Fast-tracking ideas
Within a week(!) of contributing patches to the HTTP Server project, I was voted in as an Apache Committer, much to my surprise. Even more surprising was the attitude at Apache, especially the Infrastructure Team: If you want to do something, go ahead and do it (with minimal supervision). Here's a server you can hack on, here's a place you can put your code, here's someone who will help review it! I had an idea of making a comment system for the HTTPd documentation, and (again) politely asked if it was at all possible that I could write it. At this point in time, I was expecting a bureaucratic NO, with some explanation of how they didn't know me (and thus, why would they entrust me with their hardware?). The answer was a very terse "JFDI, here's a FreeBSD jail for you". While I felt a bit scared of the general tone at the time, the notion that you could just do something without having to spend time gaining trust, requisitioning things, getting reviews prior to implementation and so on, was exhilarating to me: I could hack on something, I HAD A BOX TO EXPERIMENT ON, no strings attached! Again, the notion that you were inherently trusted was present. It didn't matter that I hadn't worked with infrastructure before, I had an idea that could solve a problem, and to them, that was all that mattered. Welcome to the team!

And so I wrote a comment system for our documentation. It got implemented in the documentation, other projects saw it and said "can we please use this too?". Not long after, I was neck deep in infrastructure business, having discovered that Apache was not only the HTTP Server...It was a plethora of interconnected projects all sharing the same notion of coming together to solve problems and help make the world a better place through advancing computer science. Everywhere I looked inside Apache, the notion seemed the same: If you can help us, you're one of us. Don't care who you are, where you come from, as long as you can contribute in some way, you're welcome in our community as a valued member.

Fast-forward
So I joined another project, and another, and another. Today I am an official part of 10 Apache projects, on the Project Management Committee (PMC) in 8 of them. Do I know about these projects in extreme detail? Heck no! I can barely tell you what some of them really do, but that really doesn't matter at Apache. What matters is your willingness to contribute, no matter what your expertise level is, no matter what field of expertise is. If you have something to contribute, Apache will accept and love you. Just like a dog.

So put down your phone, stop facetweeting, and most importantly, stop thinking you can't possibly help or become a part of Apache. If you can write an email, you can help out. If you can fix typos, you can help out. If you can *sort* of code in a programming language, you can help out. If you can write newsletters, know how to fix a configuration error, help people on IRC, you can help out...and Apache will love you for it. And before you know it, you'll be a deeply integrated part of the Apache community.

If you are in doubt as to what project you would or could contribute to, Apache has an awesome Community Development project that helps mentor and engage people in projects, as well as teach about how the foundation and projects work.

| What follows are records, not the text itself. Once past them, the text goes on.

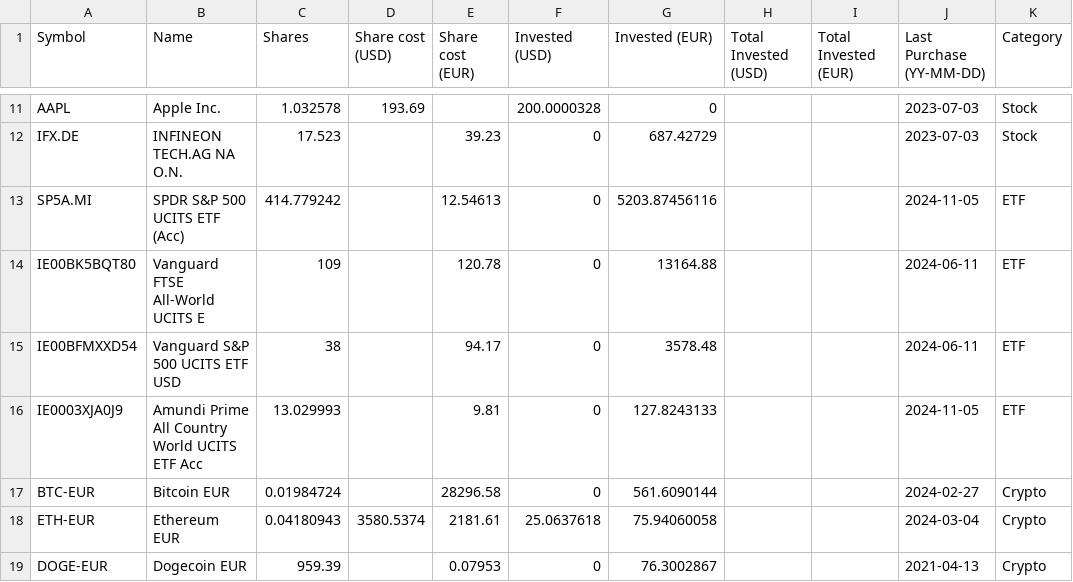
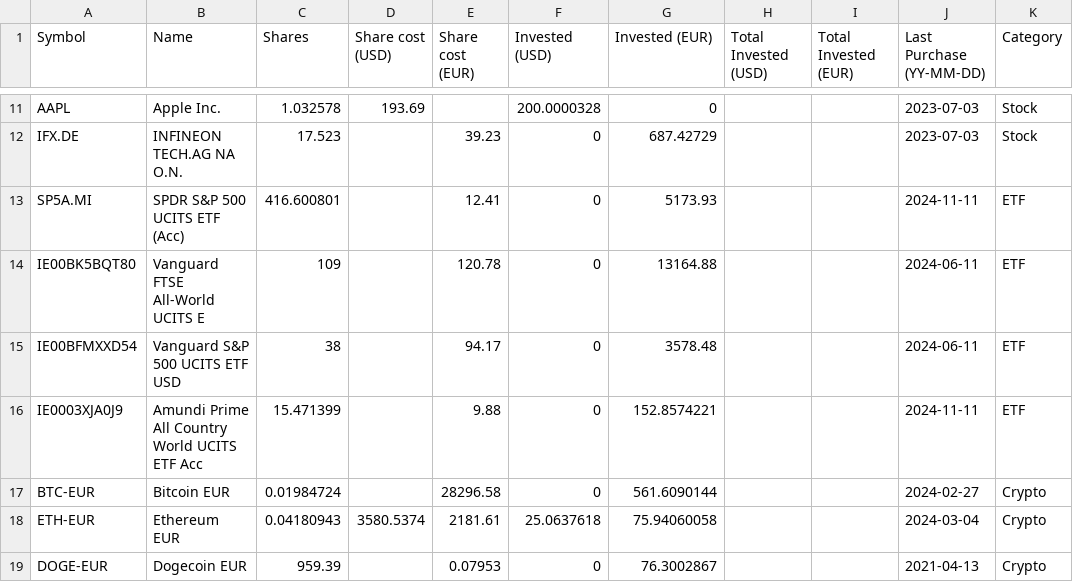
Before and after one commit to giuseppedavidde/Data_for_Analysis, a CSV file: My_Portfolio.csv, drawn as a sheet; only a part is shown, gaps mark what is left out.

Commit message:
Updated position TR

```diff
--- a/My_Portfolio.csv
+++ b/My_Portfolio.csv
@@ -12,6 +12,6 @@ AAPL;Apple Inc.;1.032578;193.69;;200.0000328;0;;;2023-07-03;Stock
 IFX.DE;INFINEON TECH.AG NA O.N.;17.523;;39.23;0;687.42729;;;2023-07-03;Stock
-SP5A.MI;SPDR S&P 500 UCITS ETF (Acc);414.779242;;12.54613;0;5203.87456116;;;2024-11-05;ETF
+SP5A.MI;SPDR S&P 500 UCITS ETF (Acc);416.600801;;12.41;0;5173.93;;;2024-11-11;ETF
 IE00BK5BQT80;Vanguard FTSE All-World UCITS E;109;;120.78;0;13164.88;;;2024-06-11;ETF
 IE00BFMXXD54;Vanguard S&P 500 UCITS ETF USD;38;;94.17;0;3578.48;;;2024-06-11;ETF
-IE0003XJA0J9;Amundi Prime All Country World UCITS ETF Acc;13.029993;;9.81;0;127.8243133;;;2024-11-05;ETF
+IE0003XJA0J9;Amundi Prime All Country World UCITS ETF Acc;15.471399;;9.88;0;152.8574221;;;2024-11-11;ETF
 BTC-EUR;Bitcoin EUR;0.01984724;;28296.58;0;561.6090144;;;2024-02-27;Crypto
```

For more information, head on over to https://community.apache.org and check out the resources available to you. You can also check out https://projects.apache.org and see if you know one of Apache’s projects, or perhaps discover a new project that fits what you are interested in --welcome aboard!

# # #

"Success at Apache" is a new monthly blog series that focuses on the processes behind why the ASF "just works":

1) Project Independence https://s.apache.org/CE0V
2) All Carrot and No Stick https://s.apache.org/ykoG
3) Asynchronous Decision Making https://s.apache.org/PMvk
4) Rule of the Makers https://s.apache.org/yFgQ

Comments:

Post a Comment:
Comments are closed for this entry.

Calendar

Search

Hot Blogs (today's hits)

Tag Cloud

Categories

Feeds

Links

Navigation